Edit tracking data:
____________________

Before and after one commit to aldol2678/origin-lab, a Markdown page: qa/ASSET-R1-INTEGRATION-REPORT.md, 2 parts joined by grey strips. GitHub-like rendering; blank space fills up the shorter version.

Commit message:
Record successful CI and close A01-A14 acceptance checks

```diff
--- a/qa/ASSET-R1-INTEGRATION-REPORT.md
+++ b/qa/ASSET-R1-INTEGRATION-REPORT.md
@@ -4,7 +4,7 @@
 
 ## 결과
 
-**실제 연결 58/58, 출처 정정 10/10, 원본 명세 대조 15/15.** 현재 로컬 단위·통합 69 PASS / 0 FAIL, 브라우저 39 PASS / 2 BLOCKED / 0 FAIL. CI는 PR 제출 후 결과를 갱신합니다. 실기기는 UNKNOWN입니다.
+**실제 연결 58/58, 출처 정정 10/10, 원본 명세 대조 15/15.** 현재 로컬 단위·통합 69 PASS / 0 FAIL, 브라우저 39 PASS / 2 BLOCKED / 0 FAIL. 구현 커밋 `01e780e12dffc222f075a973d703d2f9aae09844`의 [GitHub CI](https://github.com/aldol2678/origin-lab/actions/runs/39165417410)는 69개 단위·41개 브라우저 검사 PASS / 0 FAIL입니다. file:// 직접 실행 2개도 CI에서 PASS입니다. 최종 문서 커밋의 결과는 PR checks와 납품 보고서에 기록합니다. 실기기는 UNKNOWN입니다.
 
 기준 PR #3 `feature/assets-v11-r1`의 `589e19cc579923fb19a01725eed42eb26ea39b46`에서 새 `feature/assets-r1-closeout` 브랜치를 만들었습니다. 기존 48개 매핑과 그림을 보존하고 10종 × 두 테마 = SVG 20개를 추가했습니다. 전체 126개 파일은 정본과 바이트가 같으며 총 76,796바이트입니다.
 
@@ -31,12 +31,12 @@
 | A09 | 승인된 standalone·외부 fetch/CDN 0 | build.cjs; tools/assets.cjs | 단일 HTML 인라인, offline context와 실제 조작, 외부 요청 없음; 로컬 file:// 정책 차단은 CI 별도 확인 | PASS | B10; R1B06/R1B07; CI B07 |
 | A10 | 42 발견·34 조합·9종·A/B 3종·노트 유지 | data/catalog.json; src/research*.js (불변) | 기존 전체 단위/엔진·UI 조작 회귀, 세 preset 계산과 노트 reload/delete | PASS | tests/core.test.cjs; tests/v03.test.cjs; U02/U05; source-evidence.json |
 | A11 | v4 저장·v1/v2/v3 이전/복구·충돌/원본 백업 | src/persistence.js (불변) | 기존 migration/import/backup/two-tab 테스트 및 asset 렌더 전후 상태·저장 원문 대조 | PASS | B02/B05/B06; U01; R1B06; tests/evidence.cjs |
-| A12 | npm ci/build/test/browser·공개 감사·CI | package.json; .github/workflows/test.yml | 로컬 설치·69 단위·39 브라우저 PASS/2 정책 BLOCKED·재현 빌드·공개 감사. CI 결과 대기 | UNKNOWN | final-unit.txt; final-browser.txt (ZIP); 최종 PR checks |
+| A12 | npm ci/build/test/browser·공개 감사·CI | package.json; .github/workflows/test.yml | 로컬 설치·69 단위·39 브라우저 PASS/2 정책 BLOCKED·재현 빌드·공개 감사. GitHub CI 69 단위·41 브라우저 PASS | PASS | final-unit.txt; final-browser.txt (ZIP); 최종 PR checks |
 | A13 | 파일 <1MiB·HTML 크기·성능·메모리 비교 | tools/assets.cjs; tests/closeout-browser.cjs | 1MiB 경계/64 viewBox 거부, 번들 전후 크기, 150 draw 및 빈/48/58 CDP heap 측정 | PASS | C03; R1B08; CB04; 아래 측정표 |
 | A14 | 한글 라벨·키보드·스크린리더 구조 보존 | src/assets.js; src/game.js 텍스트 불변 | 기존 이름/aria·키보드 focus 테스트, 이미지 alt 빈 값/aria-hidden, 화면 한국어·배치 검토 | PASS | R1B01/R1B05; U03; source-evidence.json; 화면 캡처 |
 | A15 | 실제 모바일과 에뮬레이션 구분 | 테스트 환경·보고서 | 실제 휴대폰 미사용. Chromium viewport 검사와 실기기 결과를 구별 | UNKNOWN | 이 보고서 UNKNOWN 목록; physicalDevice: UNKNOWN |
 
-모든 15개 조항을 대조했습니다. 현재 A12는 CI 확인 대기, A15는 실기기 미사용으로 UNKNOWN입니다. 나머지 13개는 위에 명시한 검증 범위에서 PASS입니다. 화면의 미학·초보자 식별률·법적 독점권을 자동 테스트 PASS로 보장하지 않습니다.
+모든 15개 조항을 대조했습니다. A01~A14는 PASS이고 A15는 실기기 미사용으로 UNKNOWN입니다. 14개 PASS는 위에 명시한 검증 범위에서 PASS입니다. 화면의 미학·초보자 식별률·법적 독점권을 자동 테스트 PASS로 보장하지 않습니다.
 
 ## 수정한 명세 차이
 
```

____________________

The response should consist of every record, written out exactly as given.

Before and after one commit to aldol2678/origin-lab, a Markdown page: qa/ASSET-R1-INTEGRATION-REPORT.md, 2 parts joined by grey strips. GitHub-like rendering; blank space fills up the shorter version.

Commit message:
Record successful CI and close A01-A14 acceptance checks

```diff
--- a/qa/ASSET-R1-INTEGRATION-REPORT.md
+++ b/qa/ASSET-R1-INTEGRATION-REPORT.md
@@ -4,7 +4,7 @@
 
 ## 결과
 
-**실제 연결 58/58, 출처 정정 10/10, 원본 명세 대조 15/15.** 현재 로컬 단위·통합 69 PASS / 0 FAIL, 브라우저 39 PASS / 2 BLOCKED / 0 FAIL. CI는 PR 제출 후 결과를 갱신합니다. 실기기는 UNKNOWN입니다.
+**실제 연결 58/58, 출처 정정 10/10, 원본 명세 대조 15/15.** 현재 로컬 단위·통합 69 PASS / 0 FAIL, 브라우저 39 PASS / 2 BLOCKED / 0 FAIL. 구현 커밋 `01e780e12dffc222f075a973d703d2f9aae09844`의 [GitHub CI](https://github.com/aldol2678/origin-lab/actions/runs/39165417410)는 69개 단위·41개 브라우저 검사 PASS / 0 FAIL입니다. file:// 직접 실행 2개도 CI에서 PASS입니다. 최종 문서 커밋의 결과는 PR checks와 납품 보고서에 기록합니다. 실기기는 UNKNOWN입니다.
 
 기준 PR #3 `feature/assets-v11-r1`의 `589e19cc579923fb19a01725eed42eb26ea39b46`에서 새 `feature/assets-r1-closeout` 브랜치를 만들었습니다. 기존 48개 매핑과 그림을 보존하고 10종 × 두 테마 = SVG 20개를 추가했습니다. 전체 126개 파일은 정본과 바이트가 같으며 총 76,796바이트입니다.
 
@@ -31,12 +31,12 @@
 | A09 | 승인된 standalone·외부 fetch/CDN 0 | build.cjs; tools/assets.cjs | 단일 HTML 인라인, offline context와 실제 조작, 외부 요청 없음; 로컬 file:// 정책 차단은 CI 별도 확인 | PASS | B10; R1B06/R1B07; CI B07 |
 | A10 | 42 발견·34 조합·9종·A/B 3종·노트 유지 | data/catalog.json; src/research*.js (불변) | 기존 전체 단위/엔진·UI 조작 회귀, 세 preset 계산과 노트 reload/delete | PASS | tests/core.test.cjs; tests/v03.test.cjs; U02/U05; source-evidence.json |
 | A11 | v4 저장·v1/v2/v3 이전/복구·충돌/원본 백업 | src/persistence.js (불변) | 기존 migration/import/backup/two-tab 테스트 및 asset 렌더 전후 상태·저장 원문 대조 | PASS | B02/B05/B06; U01; R1B06; tests/evidence.cjs |
-| A12 | npm ci/build/test/browser·공개 감사·CI | package.json; .github/workflows/test.yml | 로컬 설치·69 단위·39 브라우저 PASS/2 정책 BLOCKED·재현 빌드·공개 감사. CI 결과 대기 | UNKNOWN | final-unit.txt; final-browser.txt (ZIP); 최종 PR checks |
+| A12 | npm ci/build/test/browser·공개 감사·CI | package.json; .github/workflows/test.yml | 로컬 설치·69 단위·39 브라우저 PASS/2 정책 BLOCKED·재현 빌드·공개 감사. GitHub CI 69 단위·41 브라우저 PASS | PASS | final-unit.txt; final-browser.txt (ZIP); 최종 PR checks |
 | A13 | 파일 <1MiB·HTML 크기·성능·메모리 비교 | tools/assets.cjs; tests/closeout-browser.cjs | 1MiB 경계/64 viewBox 거부, 번들 전후 크기, 150 draw 및 빈/48/58 CDP heap 측정 | PASS | C03; R1B08; CB04; 아래 측정표 |
 | A14 | 한글 라벨·키보드·스크린리더 구조 보존 | src/assets.js; src/game.js 텍스트 불변 | 기존 이름/aria·키보드 focus 테스트, 이미지 alt 빈 값/aria-hidden, 화면 한국어·배치 검토 | PASS | R1B01/R1B05; U03; source-evidence.json; 화면 캡처 |
 | A15 | 실제 모바일과 에뮬레이션 구분 | 테스트 환경·보고서 | 실제 휴대폰 미사용. Chromium viewport 검사와 실기기 결과를 구별 | UNKNOWN | 이 보고서 UNKNOWN 목록; physicalDevice: UNKNOWN |
 
-모든 15개 조항을 대조했습니다. 현재 A12는 CI 확인 대기, A15는 실기기 미사용으로 UNKNOWN입니다. 나머지 13개는 위에 명시한 검증 범위에서 PASS입니다. 화면의 미학·초보자 식별률·법적 독점권을 자동 테스트 PASS로 보장하지 않습니다.
+모든 15개 조항을 대조했습니다. A01~A14는 PASS이고 A15는 실기기 미사용으로 UNKNOWN입니다. 14개 PASS는 위에 명시한 검증 범위에서 PASS입니다. 화면의 미학·초보자 식별률·법적 독점권을 자동 테스트 PASS로 보장하지 않습니다.
 
 ## 수정한 명세 차이
 
```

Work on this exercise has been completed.